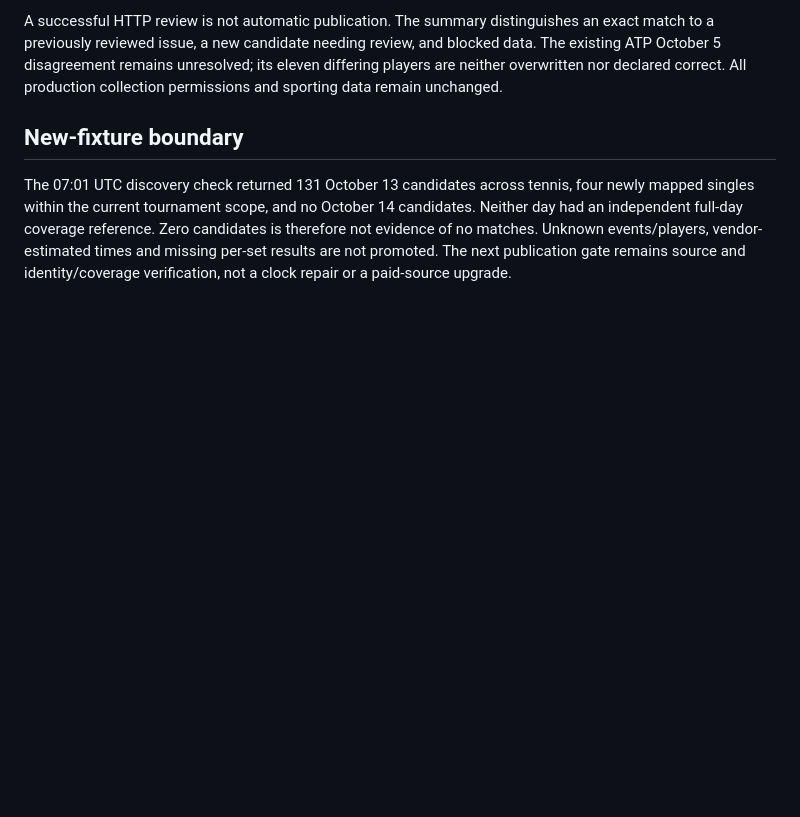
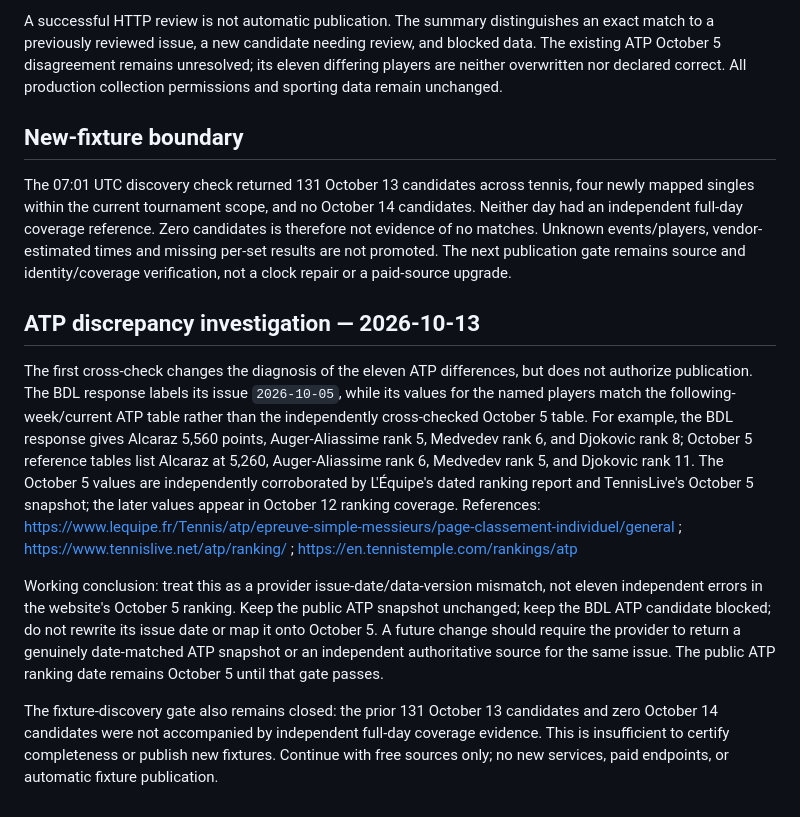
Before and after one commit to styleke/courtside, a Markdown page: ops/cloudflare-clock/data-intake.md, the part around the change. Drawn GitHub-style; blank space fills up the shorter version.

Commit message:
docs: record ATP ranking issue-date mismatch investigation

```diff
--- a/ops/cloudflare-clock/data-intake.md
+++ b/ops/cloudflare-clock/data-intake.md
@@ -56,3 +56,12 @@ candidates is therefore not evidence of no matches. Unknown events/players,
 vendor-estimated times and missing per-set results are not promoted. The next
 publication gate remains source and identity/coverage verification, not a clock
 repair or a paid-source upgrade.
+
+
+## ATP discrepancy investigation — 2026-10-13
+
+The first cross-check changes the diagnosis of the eleven ATP differences, but does not authorize publication. The BDL response labels its issue `2026-10-05`, while its values for the named players match the following-week/current ATP table rather than the independently cross-checked October 5 table. For example, the BDL response gives Alcaraz 5,560 points, Auger-Aliassime rank 5, Medvedev rank 6, and Djokovic rank 8; October 5 reference tables list Alcaraz at 5,260, Auger-Aliassime rank 6, Medvedev rank 5, and Djokovic rank 11. The October 5 values are independently corroborated by L'Équipe's dated ranking report and TennisLive's October 5 snapshot; the later values appear in October 12 ranking coverage. References: https://www.lequipe.fr/Tennis/atp/epreuve-simple-messieurs/page-classement-individuel/general ; https://www.tennislive.net/atp/ranking/ ; https://en.tennistemple.com/rankings/atp
+
+Working conclusion: treat this as a provider issue-date/data-version mismatch, not eleven independent errors in the website's October 5 ranking. Keep the public ATP snapshot unchanged; keep the BDL ATP candidate blocked; do not rewrite its issue date or map it onto October 5. A future change should require the provider to return a genuinely date-matched ATP snapshot or an independent authoritative source for the same issue. The public ATP ranking date remains October 5 until that gate passes.
+
+The fixture-discovery gate also remains closed: the prior 131 October 13 candidates and zero October 14 candidates were not accompanied by independent full-day coverage evidence. This is insufficient to certify completeness or publish new fixtures. Continue with free sources only; no new services, paid endpoints, or automatic fixture publication.
```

☆ ☆ ☆ ☆ ☆

WHAT TO DO = Set down the whole listing word for word, omitting the pictures.

RESULT OF THE TASK =
Before and after one commit to styleke/courtside, a Markdown page: ops/cloudflare-clock/data-intake.md, the part around the change. Drawn GitHub-style; blank space fills up the shorter version.

Commit message:
docs: record ATP ranking issue-date mismatch investigation

```diff
--- a/ops/cloudflare-clock/data-intake.md
+++ b/ops/cloudflare-clock/data-intake.md
@@ -56,3 +56,12 @@ candidates is therefore not evidence of no matches. Unknown events/players,
 vendor-estimated times and missing per-set results are not promoted. The next
 publication gate remains source and identity/coverage verification, not a clock
 repair or a paid-source upgrade.
+
+
+## ATP discrepancy investigation — 2026-10-13
+
+The first cross-check changes the diagnosis of the eleven ATP differences, but does not authorize publication. The BDL response labels its issue `2026-10-05`, while its values for the named players match the following-week/current ATP table rather than the independently cross-checked October 5 table. For example, the BDL response gives Alcaraz 5,560 points, Auger-Aliassime rank 5, Medvedev rank 6, and Djokovic rank 8; October 5 reference tables list Alcaraz at 5,260, Auger-Aliassime rank 6, Medvedev rank 5, and Djokovic rank 11. The October 5 values are independently corroborated by L'Équipe's dated ranking report and TennisLive's October 5 snapshot; the later values appear in October 12 ranking coverage. References: https://www.lequipe.fr/Tennis/atp/epreuve-simple-messieurs/page-classement-individuel/general ; https://www.tennislive.net/atp/ranking/ ; https://en.tennistemple.com/rankings/atp
+
+Working conclusion: treat this as a provider issue-date/data-version mismatch, not eleven independent errors in the website's October 5 ranking. Keep the public ATP snapshot unchanged; keep the BDL ATP candidate blocked; do not rewrite its issue date or map it onto October 5. A future change should require the provider to return a genuinely date-matched ATP snapshot or an independent authoritative source for the same issue. The public ATP ranking date remains October 5 until that gate passes.
+
+The fixture-discovery gate also remains closed: the prior 131 October 13 candidates and zero October 14 candidates were not accompanied by independent full-day coverage evidence. This is insufficient to certify completeness or publish new fixtures. Continue with free sources only; no new services, paid endpoints, or automatic fixture publication.
```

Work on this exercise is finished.